“The only thing he said about Auschwitz was that he got away from it. I tried to ask him more, but I didn’t want to push him back into those dark places. He was far more open to speaking about the happier moments of his life, before the war.”
Of the latter, Lipsky told him about his early life growing up in a Chasidic family. The youngest of eight children, he was just a child when he developed a love for classical music, particularly the violin. He recalled sneaking into concerts at the Lodz Philharmonic Orchestra, so that he could listen to the great performers of the time, such as Arthur Rubinstein, Bronislav Hubermann and Joseph Szigeti.
As related in the play, after the outbreak of the Second World War, the young teenager and his family were forced into the Lodz ghetto. Lipsky’s musical talent got him accepted into the adult orchestra of the ghetto, conducted by the great pianist Teodor Ryder – and so began the one constant in his life that would see him survive through moments of suppression, brutality and death: his violin.
Garutti undertook an immense amount of research, looking through testimonies of survivors and their families, to try to explore the years about which Lipsky could not speak, prompting the director to explain that the play has been written with “words, music and silence”.
He also garnered information from Lipsky’s daughter and grandson, Naaman Sluchin, who has inherited Lipsky’s musical talent as a violinist and was part of the cast after the show first opened.
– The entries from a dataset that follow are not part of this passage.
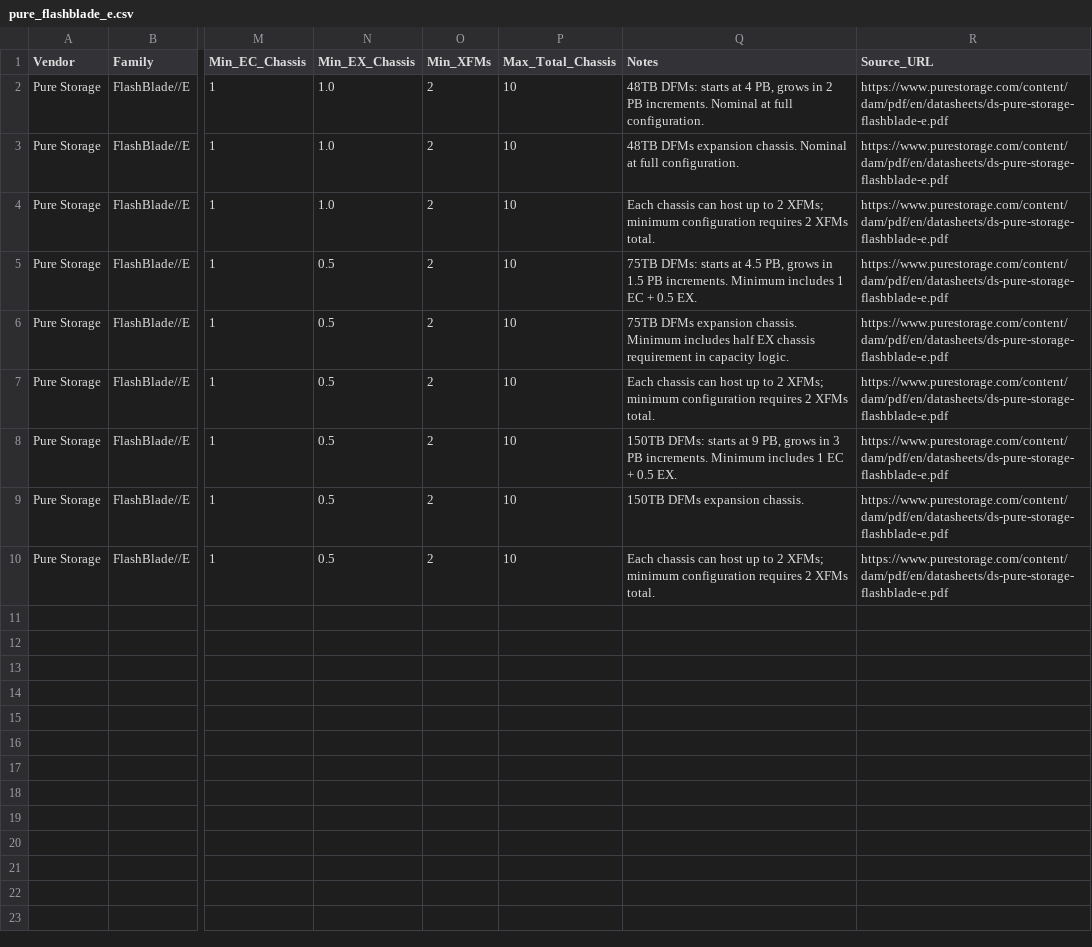
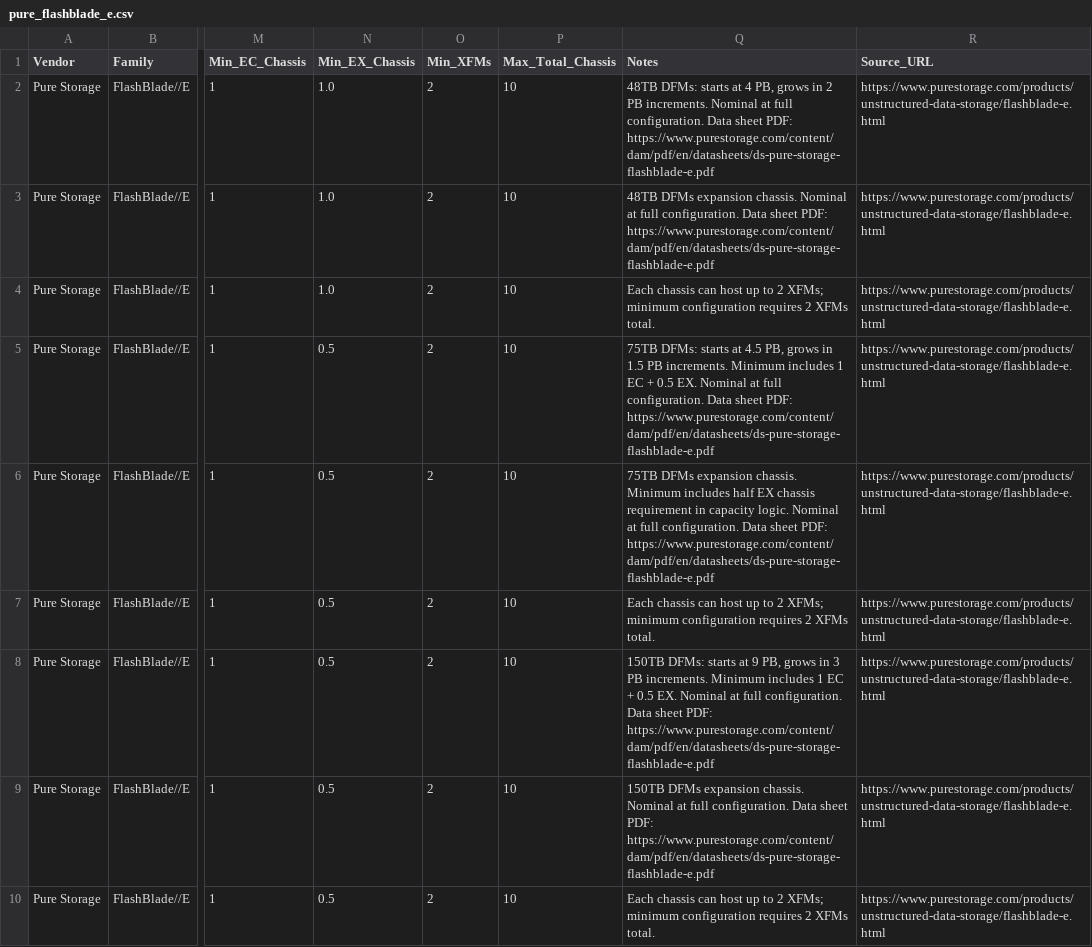
Before and after one commit to jwsiejk/accountlist, a CSV file: energy/data/pure_flashblade_e.csv, drawn as a sheet; only a part is shown, gaps mark what is left out; the diff names each change by its address in the sheet, - before the commit and + after, or states it on an @@ line.

```diff
--- a/energy/data/pure_flashblade_e.csv
+++ b/energy/data/pure_flashblade_e.csv
-Q2 (Notes): …full configuration.
+Q2 (Notes): …full configuration. Data sheet PDF: https://www.purestorage.com/content/dam/pdf/en/datasheets/ds-pure-storage-flashblade-e.pdf
-R2:R10 (Source_URL): https://www.purestorage.com/content/dam/pdf/en/datasheets/ds-pure-storage-flashblade-e.pdf
+R2:R10 (Source_URL): https://www.purestorage.com/products/unstructured-data-storage/flashblade-e.html
-Q3 (Notes): …full configuration.
+Q3 (Notes): …full configuration. Data sheet PDF: https://www.purestorage.com/content/dam/pdf/en/datasheets/ds-pure-storage-flashblade-e.pdf
-Q5 (Notes): …0.5 EX.
+Q5 (Notes): …0.5 EX. Nominal at full configuration. Data sheet PDF: https://www.purestorage.com/content/dam/pdf/en/datasheets/ds-pure-storage-flashblade-e.pdf
-Q6 (Notes): …capacity logic.
+Q6 (Notes): …capacity logic. Nominal at full configuration. Data sheet PDF: https://www.purestorage.com/content/dam/pdf/en/datasheets/ds-pure-storage-flashblade-e.pdf
-Q8 (Notes): …0.5 EX.
+Q8 (Notes): …0.5 EX. Nominal at full configuration. Data sheet PDF: https://www.purestorage.com/content/dam/pdf/en/datasheets/ds-pure-storage-flashblade-e.pdf
-Q9 (Notes): …expansion chassis.
+Q9 (Notes): …expansion chassis. Nominal at full configuration. Data sheet PDF: https://www.purestorage.com/content/dam/pdf/en/datasheets/ds-pure-storage-flashblade-e.pdf
```
Also changed, not shown: energy/data/netapp_e_series.csv, ui/partner-hub/public/data/energy/netapp_e_series.csv, 5 other files.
Following the war, Lipsky moved to Israel with his new wife and two changes occured. Emotionally wounded by his experiences and having lost his entire family, except one brother, Lipsky decided to reject his native language, Polish, and give up his beloved violin.
But when he retired from his career as an electrician, Lipsky returned to his childhood passion and today plays in the Technion Symphony Orchestra. His son is a cellist and conductor, while Shifra is also a violinist and former member of the Israel Philharmonic Orchestra. Of his five grandchildren, all are musical and two are internationally renowned.
“At first it seemed like this would be an impossible project, but we have all been amazed by the production’s success and how it has resonated with audiences,” adds Garutti.
“I believe that is down to the story being about someone who not only survived the Holocaust, but who has done so thanks to his passion for music, which gives meaning to life.”
• Haïm – In The Light Of A Violin runs from 11 to 21 June at the Print Room at the Coronet, Notting Hill Gate, London. Tickets: 020 3642 6606 or www.the-print-room.org